In 1940 Wright created the FLW foundation as a repository for his life's work. He endowed the foundation with his two properties - Taliesin and Taliesin West, his vast portfolio of his design drawings, and his large collection of Japanese prints. The dual purpose of the foundation was to preserve Wright's legacy and advance his philosophy of organic architecture. Today the foundation is staffed by a number of the fellows who worked under Wright himself.
By the time of his death, Wright had designed over 1000 buildings with over 500 completed commissions. He designed some or all of the furniture for many of these buildings.
In 1976, Copeland Furniture began bringing solid hardwood furniture to market through retail partners that shared their passion for timeless design and unparalleled quality. Since then, they've grown from a one-man shop to a family-owned and operated business that is one of the largest employers in Bradford, Vermont. Copeland has built a brand that's known for honesty, integrity, and fairness. Their growing line of products continue to reflect traditional craftsmanship values and evolving market demands.
Today Copeland Furniture manufactures a full line of bedroom, dining room and home office furniture. Designs range from transitional to highly contemporary. Diverse design influences include Arts and Crafts, Asian Design, Shaker Furniture, Scandinavian Design and the architecture and environment of Copeland's home state, Vermont.

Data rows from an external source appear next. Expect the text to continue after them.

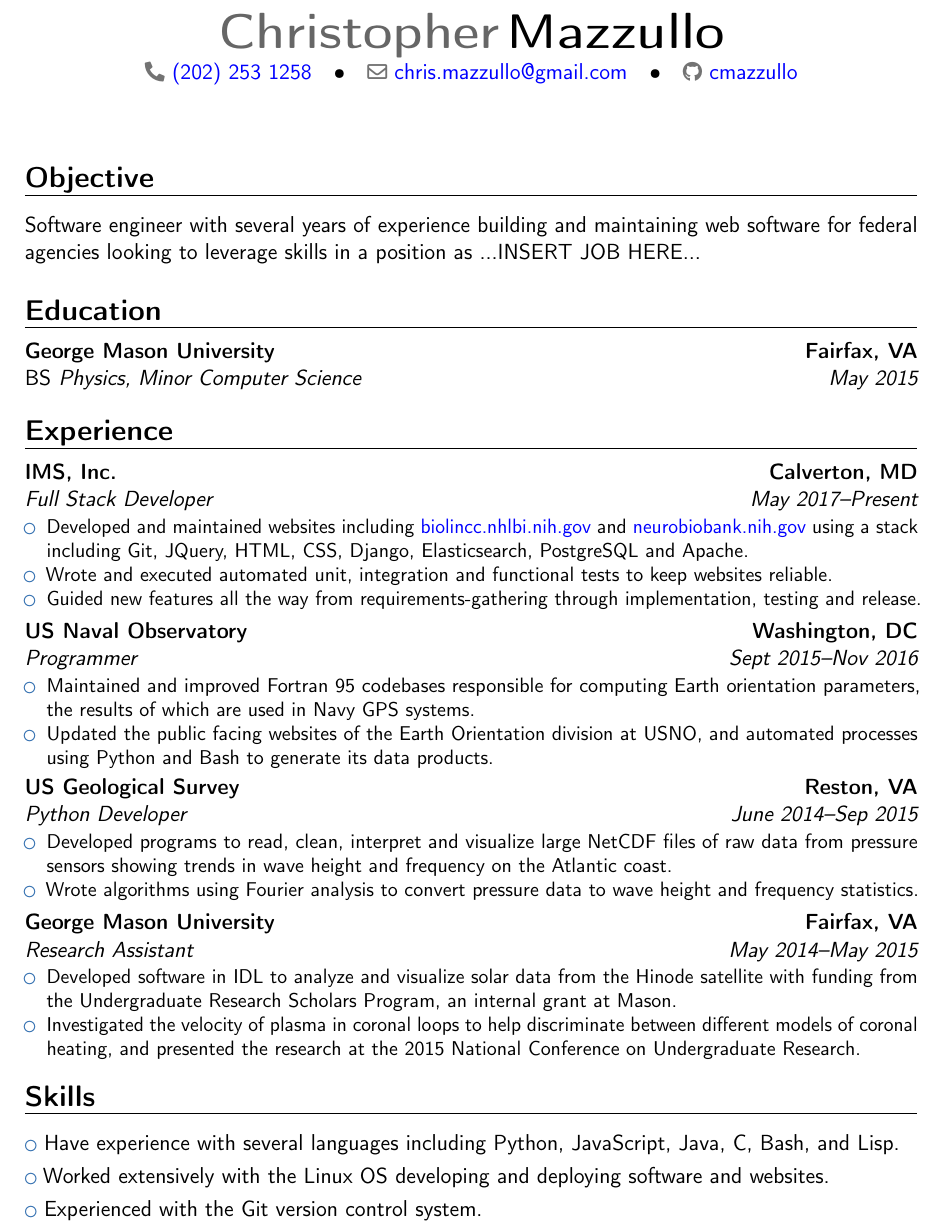
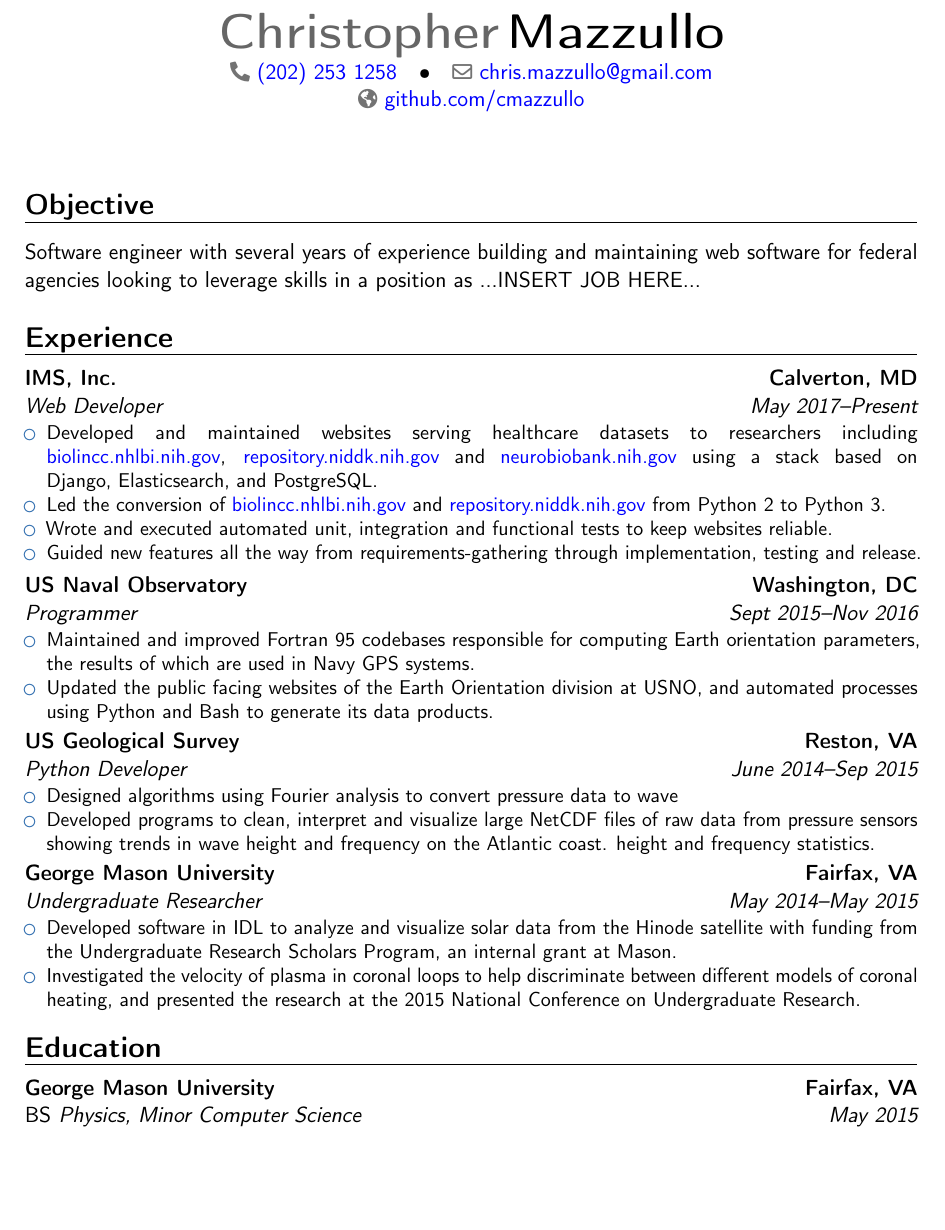
Before and after one commit to cmazzullo/resume, a LaTeX CV (resume.tex): part of the page, cut so that both start at the same text, the shorter picture padded with empty space. Compiled offline with pdfLaTeX.

Commit message:
Cleared up resume wording, removed laundry list of skills

```diff
--- a/resume.tex
+++ b/resume.tex
@@ -8,12 +8,13 @@
 \moderncvcolor{blue}
 \usepackage[scale=0.75]{geometry} % adjust the page margins
 
+
 % PERSONAL DATA
 
 \name{Christopher}{Mazzullo}
 \phone{(202)~253~1258}
 \email{chris.mazzullo@gmail.com}
-\social[github]{cmazzullo}
+\homepage{github.com/cmazzullo}
 
 
 % CONTENT
@@ -30,20 +31,21 @@
   skills in a position as ...INSERT JOB HERE...
 }
 
-
-\section{Education}
-\cventry{May 2015}{\emph{BS} Physics, Minor Computer Science}{George Mason University}{Fairfax, VA}{}{}
-
-
 \section{Experience}
 
-\cventry{May 2017--Present}{Full Stack Developer}{IMS, Inc.}{Calverton, MD}{}{
+\cventry{May 2017--Present}{Web Developer}{IMS, Inc.}{Calverton, MD}{}{
   \begin{itemize}
-  \item Developed and maintained websites including
-    \href{biolincc.nhlbi.nih.gov}{biolincc.nhlbi.nih.gov} and
-    \href{neurobiobank.nih.gov}{neurobiobank.nih.gov} using a stack
-    including Git, JQuery, HTML, CSS, Django, Elasticsearch,
-    PostgreSQL and Apache.
+  \item Developed and maintained websites serving healthcare datasets
+    to researchers including
+    % Wrap links in \mbox to prevent line breaks inside them
+    \mbox{\href{biolincc.nhlbi.nih.gov}{biolincc.nhlbi.nih.gov}},
+    \mbox{\href{repository.niddk.nih.gov}{repository.niddk.nih.gov}}
+    and \mbox{\href{neurobiobank.nih.gov}{neurobiobank.nih.gov}} using
+    a stack based on Django, Elasticsearch, and PostgreSQL.
+  \item Led the conversion of
+    \mbox{\href{biolincc.nhlbi.nih.gov}{biolincc.nhlbi.nih.gov}} and
+    \mbox{\href{repository.niddk.nih.gov}{repository.niddk.nih.gov}}
+    from Python 2 to Python 3.
   \item Wrote and executed automated unit, integration and
     functional tests to keep websites reliable.
   \item Guided new features all the way from requirements-gathering
@@ -62,14 +64,14 @@
 
 \cventry{June 2014--Sep 2015}{Python Developer}{US Geological Survey}{Reston, VA}{}{
   \begin{itemize}
-  \item Developed programs to read, clean, interpret and visualize large
-    NetCDF files of raw data from pressure sensors showing trends in wave
-    height and frequency on the Atlantic coast.
-  \item Wrote algorithms using Fourier analysis to convert pressure data to wave
+  \item Designed algorithms using Fourier analysis to convert pressure data to wave
+  \item Developed programs to clean, interpret and visualize large
+    NetCDF files of raw data from pressure sensors showing trends in
+    wave height and frequency on the Atlantic coast.
     height and frequency statistics.
 \end{itemize}}
 
-\cventry{May 2014--May 2015}{Research Assistant}{George Mason University}{Fairfax, VA}{}{
+\cventry{May 2014--May 2015}{Undergraduate Researcher}{George Mason University}{Fairfax, VA}{}{
   \begin{itemize}
   \item Developed software in IDL to analyze and visualize solar data
     from the Hinode satellite with funding from the Undergraduate
@@ -80,19 +82,7 @@
     Undergraduate Research.
 \end{itemize}}
 
-
-\section{Skills}
-\cvlistitem{
-  Have experience with several languages including Python, JavaScript, Java, C,
-  Bash, and Lisp.
-}
-\cvlistitem{
-  Worked extensively with the Linux OS developing and deploying
-  software and websites.
-}
-\cvlistitem{
-  Experienced with the Git version control system.
-}
-
+\section{Education}
+\cventry{May 2015}{\emph{BS} Physics, Minor Computer Science}{George Mason University}{Fairfax, VA}{}{}
 
 \end{document}
```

Preservation and stewardship are values that run deep in Vermont. They run deep at Copeland Furniture too. Their commitment to sustainability is reflected in the furniture they design and manufacture. They know that our environment is, in many ways, very fragile, and that we are the beneficiaries of the strong stewardship ethic practiced and passed down by those who went before us. It is Copeland Furniture's hope that the next generation appreciates their stewardship and is inspired to continue the tradition.